  • Standard Hinders
  • Penalty Hinders
  • Court Hinders

A standard hinder occurs when a player is unable to return a ball due to the other player’s obstruction of the play in an unavoidable manner. In other words, if a player can’t get out of the way on an unclear scoring opportunity, it is a general hinder. This results in replaying the point.

A penalty hinder occurs when a player is not able to complete a clear scoring opportunity due to the other player’s obstruction. This results in a rally win for the team that was obstructed.

A court hinder occurs when the ball hits something that causes the ball to bounce differently from the natural angle or bounce that would typically happen when hitting the walls or floor. This often happens if there is a spot on the floor or wall that has a flaw, or the ball hits a handle on the glass door of the court. This results in replaying the point.

Basics Strategies in Racquetball

Using strategy in serves and returns, players vary the speed and ball placement to force the opponent to make a mistake. Shots are often divided into offensive and defensive. The former refers to shots that aim to hit the wall low and force multiple bounces. On the other hand, a defensive strategy consists in hitting the front wall higher, in a safer manner, in order to ensure a completed return.

Variations of Racquetball

Racquetball is fairly consistent across the board but can vary in both the number of players, scoring practices, and equipment.

Three players

Games are typically played in singles or doubles as mentioned above, but it can also be played with three people on a court.

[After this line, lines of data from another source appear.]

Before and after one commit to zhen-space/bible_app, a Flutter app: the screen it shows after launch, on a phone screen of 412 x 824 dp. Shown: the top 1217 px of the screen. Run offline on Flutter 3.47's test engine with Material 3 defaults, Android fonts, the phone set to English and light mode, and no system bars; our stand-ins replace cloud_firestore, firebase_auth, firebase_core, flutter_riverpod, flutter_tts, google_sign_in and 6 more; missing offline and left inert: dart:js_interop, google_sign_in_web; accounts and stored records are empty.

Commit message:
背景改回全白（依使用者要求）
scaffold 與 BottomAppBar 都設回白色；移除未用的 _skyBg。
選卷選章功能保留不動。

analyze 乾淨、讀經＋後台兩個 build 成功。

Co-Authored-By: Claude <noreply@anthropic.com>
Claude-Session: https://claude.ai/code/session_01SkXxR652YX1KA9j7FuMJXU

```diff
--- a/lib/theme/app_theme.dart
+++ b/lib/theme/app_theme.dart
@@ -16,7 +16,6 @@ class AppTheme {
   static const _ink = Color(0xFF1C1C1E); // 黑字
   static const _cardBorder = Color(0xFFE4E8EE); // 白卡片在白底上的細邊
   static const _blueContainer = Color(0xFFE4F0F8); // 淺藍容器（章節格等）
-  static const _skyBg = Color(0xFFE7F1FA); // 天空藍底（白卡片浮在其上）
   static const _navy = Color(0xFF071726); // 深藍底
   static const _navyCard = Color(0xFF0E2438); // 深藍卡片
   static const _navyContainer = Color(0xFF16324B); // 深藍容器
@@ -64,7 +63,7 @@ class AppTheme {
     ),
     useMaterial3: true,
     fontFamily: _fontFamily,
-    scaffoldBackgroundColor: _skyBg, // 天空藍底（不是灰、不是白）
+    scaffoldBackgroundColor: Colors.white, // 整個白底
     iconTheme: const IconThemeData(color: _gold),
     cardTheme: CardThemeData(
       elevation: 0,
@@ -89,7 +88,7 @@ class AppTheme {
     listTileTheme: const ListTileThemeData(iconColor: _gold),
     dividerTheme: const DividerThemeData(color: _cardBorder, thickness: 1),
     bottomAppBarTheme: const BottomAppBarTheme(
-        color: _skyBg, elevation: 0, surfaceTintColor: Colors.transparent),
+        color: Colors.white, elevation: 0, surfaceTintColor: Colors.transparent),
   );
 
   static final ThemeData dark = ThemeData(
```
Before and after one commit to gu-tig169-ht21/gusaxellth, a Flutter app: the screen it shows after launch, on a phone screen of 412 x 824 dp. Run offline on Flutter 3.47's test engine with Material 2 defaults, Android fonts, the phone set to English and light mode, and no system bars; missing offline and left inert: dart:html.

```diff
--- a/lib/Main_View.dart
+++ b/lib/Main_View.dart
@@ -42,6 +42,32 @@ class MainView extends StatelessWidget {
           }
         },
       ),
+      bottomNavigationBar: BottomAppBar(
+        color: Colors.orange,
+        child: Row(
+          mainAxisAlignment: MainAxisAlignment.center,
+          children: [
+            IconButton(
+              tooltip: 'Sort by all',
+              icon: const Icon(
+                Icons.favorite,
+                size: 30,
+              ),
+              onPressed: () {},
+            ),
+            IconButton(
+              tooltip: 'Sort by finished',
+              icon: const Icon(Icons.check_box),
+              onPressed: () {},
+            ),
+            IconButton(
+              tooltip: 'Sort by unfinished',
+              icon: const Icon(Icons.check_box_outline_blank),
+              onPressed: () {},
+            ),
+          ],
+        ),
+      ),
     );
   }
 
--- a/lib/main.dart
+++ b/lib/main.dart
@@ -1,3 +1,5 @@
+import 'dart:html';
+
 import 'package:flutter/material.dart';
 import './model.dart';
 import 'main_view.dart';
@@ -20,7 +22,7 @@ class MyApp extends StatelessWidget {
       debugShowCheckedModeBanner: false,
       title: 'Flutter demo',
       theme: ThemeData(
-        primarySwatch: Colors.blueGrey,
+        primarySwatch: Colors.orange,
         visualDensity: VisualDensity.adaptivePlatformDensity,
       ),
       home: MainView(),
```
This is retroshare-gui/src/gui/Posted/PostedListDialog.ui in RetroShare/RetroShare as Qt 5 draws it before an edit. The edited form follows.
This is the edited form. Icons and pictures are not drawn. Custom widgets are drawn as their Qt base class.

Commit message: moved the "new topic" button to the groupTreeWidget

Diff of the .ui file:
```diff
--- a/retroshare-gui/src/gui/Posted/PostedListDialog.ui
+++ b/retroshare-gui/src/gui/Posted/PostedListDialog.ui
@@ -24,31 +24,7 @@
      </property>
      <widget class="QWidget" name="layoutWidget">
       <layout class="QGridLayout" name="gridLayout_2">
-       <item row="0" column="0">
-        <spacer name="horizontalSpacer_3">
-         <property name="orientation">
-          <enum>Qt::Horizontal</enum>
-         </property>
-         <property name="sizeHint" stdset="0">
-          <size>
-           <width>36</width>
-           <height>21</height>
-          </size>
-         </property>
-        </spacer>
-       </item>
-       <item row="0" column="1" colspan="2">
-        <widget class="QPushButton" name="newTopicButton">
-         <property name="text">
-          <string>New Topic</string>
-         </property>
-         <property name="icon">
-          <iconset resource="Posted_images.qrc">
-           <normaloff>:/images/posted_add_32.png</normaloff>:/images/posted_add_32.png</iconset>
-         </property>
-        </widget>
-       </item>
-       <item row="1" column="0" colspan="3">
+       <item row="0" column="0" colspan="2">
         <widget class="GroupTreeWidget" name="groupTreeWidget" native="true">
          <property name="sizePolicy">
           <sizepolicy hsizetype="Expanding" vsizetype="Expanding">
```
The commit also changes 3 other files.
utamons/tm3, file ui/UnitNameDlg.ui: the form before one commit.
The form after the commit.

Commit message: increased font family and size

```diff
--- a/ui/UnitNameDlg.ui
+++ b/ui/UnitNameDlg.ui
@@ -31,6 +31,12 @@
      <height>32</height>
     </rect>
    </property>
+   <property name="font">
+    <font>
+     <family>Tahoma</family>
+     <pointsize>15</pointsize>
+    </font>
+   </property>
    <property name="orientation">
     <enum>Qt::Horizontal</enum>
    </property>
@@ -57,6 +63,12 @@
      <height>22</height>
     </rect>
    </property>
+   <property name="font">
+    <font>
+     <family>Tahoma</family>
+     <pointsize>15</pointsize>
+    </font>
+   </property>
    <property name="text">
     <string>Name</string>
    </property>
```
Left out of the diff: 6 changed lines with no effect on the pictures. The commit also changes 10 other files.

This style is referred to as “cutthroat.” All three players are competing at the same time.

The server is playing against the other two players who are on the same team. Once a server loses the rally, they will switch with an outside player (now the server) and become teammates with the other player.

Rules Variations

Racquetball is an international sport with various levels of competition. This ranges from recreational and competitive leagues to national teams and professional tours. There are variations in rules depending on the country and level you play at.

This article describes the rules of the most common racquetball rules, which happen to originate in the United States. For international competitions, rules abide by the American standard of rules listed in the previous section.

For example, international scoring rules only require a team to win by one point, while Canadian Racquetball requires a team to win by two points. So, if the match is being held between two countries, they will follow the international rules that only require a one-point win.

For men’s and women’s pro tours, five games are played in a match to 11 points. The team must win by a margin of two points.

In some elite-level competitions, servers are only given one opportunity to complete a “good service.” Unlike the standard rules where a player is given a fault and then a second chance, the player does not receive this second opportunity, and the receiving player becomes the server.

Equipment

The equipment also varies based on the level at which you play. While you really only need a court, a racquet, and a ball to play with your friends, specific shoes, gloves, and protective eyewear are also required at competitive levels.

This is to ensure fairness among equipment as well as safety. A small ball flying at your eye is the last thing you want while playing!

There are also different options for the ball being used:

  • Blue (standard speed)
  • Green (faster)
  • Purple (faster)
  • Red (fastest)
  • Black (slowest)

The main difference between the balls is the speed at which they travel. Different levels of competition use specific balls. Most players use blue or green balls, both at a recreational and organized level.

The International Pro Tours use purple balls. World Outdoor Racquetball uses red balls exclusively, while black balls are often used by senior players.

While these variations are important for varying calibers of players, with a court, a racquet, a ball, and a desire to get active, racquetball is a great game for all levels!

Last Word

Once you understand these rules and practice your technique in hitting the ball, you will start to develop different strategies to outsmart and beat your opponent. Whether you are just playing for fun or competitively, use this guide to make sure your game is fun and fair!